    "Ahem! Mr Jowolsky... it was you who came to us."
    "I know."
    "You asked for the best we could possibly offer."
    "Yes, I'm just saying..."
    "Mr Jowolsky..." he cut me off, turning his back and walking to the large window that took up the entire wall behind him. His gold earring, the heavily jeweled fingers, even his ostentatious double breasted suit seemed to glean in the red and bluish light cast from the burning sulphuric stones outside.
    "Mr Jowolsky, only the elite and the famous come through my office. We we are offering you the ultimate package which many... em... die for. You wanted to feel how stars felt. But since it's too much we'll call it off. You don't have to..."

    "No! No it's fine really! I'm signing now!" I said, using the point of the pen to prick my finger. "This is just all unorthodox.'

    I appended my name with my blood hurriedly to the dotted line.
    "Would I enjoy it? "I asked
    Suddenly, I felt manacles on my wrists and chest strapping me fast to the chair. A hole opened up beneath me.
    "My dear fellow, I promise you one HELL of a ride!"

  5. AJ Aguilar-van der Merwe
    296 words


    Most epic adventures don’t start out with an application and an insurance waiver. Or do they? I wasn’t sure. Establishments that provide dangerous sports make participants sign waivers. This one was certainly not prepared for possible lawsuits. I found that strange considering the kind of adventure on offer.

    My younger brother didn’t agree with me. “There is no excitement in anything that involves paperwork,” he said.

    “It may be so, brother, but something is fishy. Did you see the picture of where we’re going?”

    “Yes! It’s perfect,” he beamed.

    “Why? You want to ride dragons?” He nodded enthusiastically. “What if they’re magical? Or the place?”

    “Magic doesn’t scare you.” He laughed.

    “Not magic,” I whispered. “What if we’re powerless there?”

    “How?” He was unconvinced.

    “I don’t know but equipped is better than not. I bought us insurance.”

    “What kind of insurance?” he asked suspiciously.

    “The kind that works in another realm, magic or not. Just hold my hand and softly chant the spell with me as we pass through the portal.” I looked at him gravely but he grinned widely.

    I should have guessed he meant mischief. He pushed ahead of the crowd and was in no time on a dragon’s back. He probably didn’t hear the welcome greetings. Did the hostess say eternal? What was? The crowd was too noisy. I didn’t feel adventurous. I turned around.

    A bouncer appeared from nowhere. “You can’t go back out.”

    “Pardon me?”

    “You can’t leave.”

    “Seriously? And what should I do?”

    “Whatever you’re doing now.”
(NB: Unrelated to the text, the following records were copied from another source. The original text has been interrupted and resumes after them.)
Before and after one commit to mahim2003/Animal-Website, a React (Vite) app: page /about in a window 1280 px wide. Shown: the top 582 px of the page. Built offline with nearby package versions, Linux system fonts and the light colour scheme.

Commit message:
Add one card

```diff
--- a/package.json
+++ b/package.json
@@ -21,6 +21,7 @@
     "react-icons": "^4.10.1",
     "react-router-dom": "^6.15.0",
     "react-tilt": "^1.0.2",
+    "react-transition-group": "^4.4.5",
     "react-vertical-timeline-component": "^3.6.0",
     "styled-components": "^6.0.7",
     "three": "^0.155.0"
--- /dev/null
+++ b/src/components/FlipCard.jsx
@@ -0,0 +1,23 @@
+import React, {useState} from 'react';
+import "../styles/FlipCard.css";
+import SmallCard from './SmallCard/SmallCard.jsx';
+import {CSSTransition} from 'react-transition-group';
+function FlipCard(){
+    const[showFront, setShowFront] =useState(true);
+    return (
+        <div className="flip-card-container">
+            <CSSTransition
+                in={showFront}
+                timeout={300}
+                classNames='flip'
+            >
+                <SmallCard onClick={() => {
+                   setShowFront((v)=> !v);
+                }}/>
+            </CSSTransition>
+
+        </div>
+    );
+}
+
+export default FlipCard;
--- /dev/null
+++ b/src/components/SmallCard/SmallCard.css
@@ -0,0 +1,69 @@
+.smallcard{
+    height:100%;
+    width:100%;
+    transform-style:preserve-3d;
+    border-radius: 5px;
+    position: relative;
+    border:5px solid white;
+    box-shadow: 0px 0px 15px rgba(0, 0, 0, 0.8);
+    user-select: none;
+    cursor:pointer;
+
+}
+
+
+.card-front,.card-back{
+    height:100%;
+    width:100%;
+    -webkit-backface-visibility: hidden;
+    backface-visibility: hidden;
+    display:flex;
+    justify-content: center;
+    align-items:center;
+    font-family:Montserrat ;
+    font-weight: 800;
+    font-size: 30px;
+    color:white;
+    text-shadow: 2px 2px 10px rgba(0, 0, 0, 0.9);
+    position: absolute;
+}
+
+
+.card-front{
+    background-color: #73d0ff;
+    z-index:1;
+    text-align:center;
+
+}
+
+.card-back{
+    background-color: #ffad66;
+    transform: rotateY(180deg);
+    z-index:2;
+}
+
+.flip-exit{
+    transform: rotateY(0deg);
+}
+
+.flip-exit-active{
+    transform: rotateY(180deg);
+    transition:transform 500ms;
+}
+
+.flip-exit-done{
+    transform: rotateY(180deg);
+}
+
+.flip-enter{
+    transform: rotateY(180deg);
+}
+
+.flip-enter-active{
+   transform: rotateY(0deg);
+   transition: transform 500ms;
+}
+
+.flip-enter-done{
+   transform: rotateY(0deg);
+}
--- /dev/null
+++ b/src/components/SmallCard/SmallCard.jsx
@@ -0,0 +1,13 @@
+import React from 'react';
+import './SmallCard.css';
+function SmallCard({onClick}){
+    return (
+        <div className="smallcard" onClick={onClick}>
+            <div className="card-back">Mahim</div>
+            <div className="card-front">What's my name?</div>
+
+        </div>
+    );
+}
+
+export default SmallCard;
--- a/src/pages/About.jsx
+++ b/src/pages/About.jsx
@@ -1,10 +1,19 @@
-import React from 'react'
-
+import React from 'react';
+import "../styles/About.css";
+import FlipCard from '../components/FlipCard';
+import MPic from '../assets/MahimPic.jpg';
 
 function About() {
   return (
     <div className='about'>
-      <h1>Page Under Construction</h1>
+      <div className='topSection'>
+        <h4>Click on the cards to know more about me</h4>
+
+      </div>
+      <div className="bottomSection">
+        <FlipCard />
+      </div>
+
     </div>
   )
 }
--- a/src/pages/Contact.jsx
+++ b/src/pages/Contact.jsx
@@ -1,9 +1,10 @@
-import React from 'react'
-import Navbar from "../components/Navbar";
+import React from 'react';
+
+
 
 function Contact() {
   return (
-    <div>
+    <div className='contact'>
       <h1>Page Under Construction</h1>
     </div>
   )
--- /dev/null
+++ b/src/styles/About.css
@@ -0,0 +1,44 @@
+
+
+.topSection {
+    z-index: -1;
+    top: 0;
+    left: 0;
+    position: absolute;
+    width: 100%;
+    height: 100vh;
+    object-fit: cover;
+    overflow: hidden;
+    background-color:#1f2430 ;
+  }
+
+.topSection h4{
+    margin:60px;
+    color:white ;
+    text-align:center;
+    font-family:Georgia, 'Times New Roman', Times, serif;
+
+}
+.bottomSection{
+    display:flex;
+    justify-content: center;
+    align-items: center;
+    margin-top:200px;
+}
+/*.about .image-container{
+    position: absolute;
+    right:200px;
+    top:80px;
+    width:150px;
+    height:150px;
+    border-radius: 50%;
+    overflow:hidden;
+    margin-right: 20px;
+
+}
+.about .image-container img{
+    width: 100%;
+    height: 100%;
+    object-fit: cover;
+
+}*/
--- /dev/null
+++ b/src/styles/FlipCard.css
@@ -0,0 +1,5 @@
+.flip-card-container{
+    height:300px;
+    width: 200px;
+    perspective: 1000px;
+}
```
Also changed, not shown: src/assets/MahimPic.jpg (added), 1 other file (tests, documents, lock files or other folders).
    I thought of my brother and pushed back the tears. I gave the bouncer one piercing look which flung him to his death. “I don’t think so. If this is it, eternally, I might as well rule.” Then, I surveyed my new kingdom.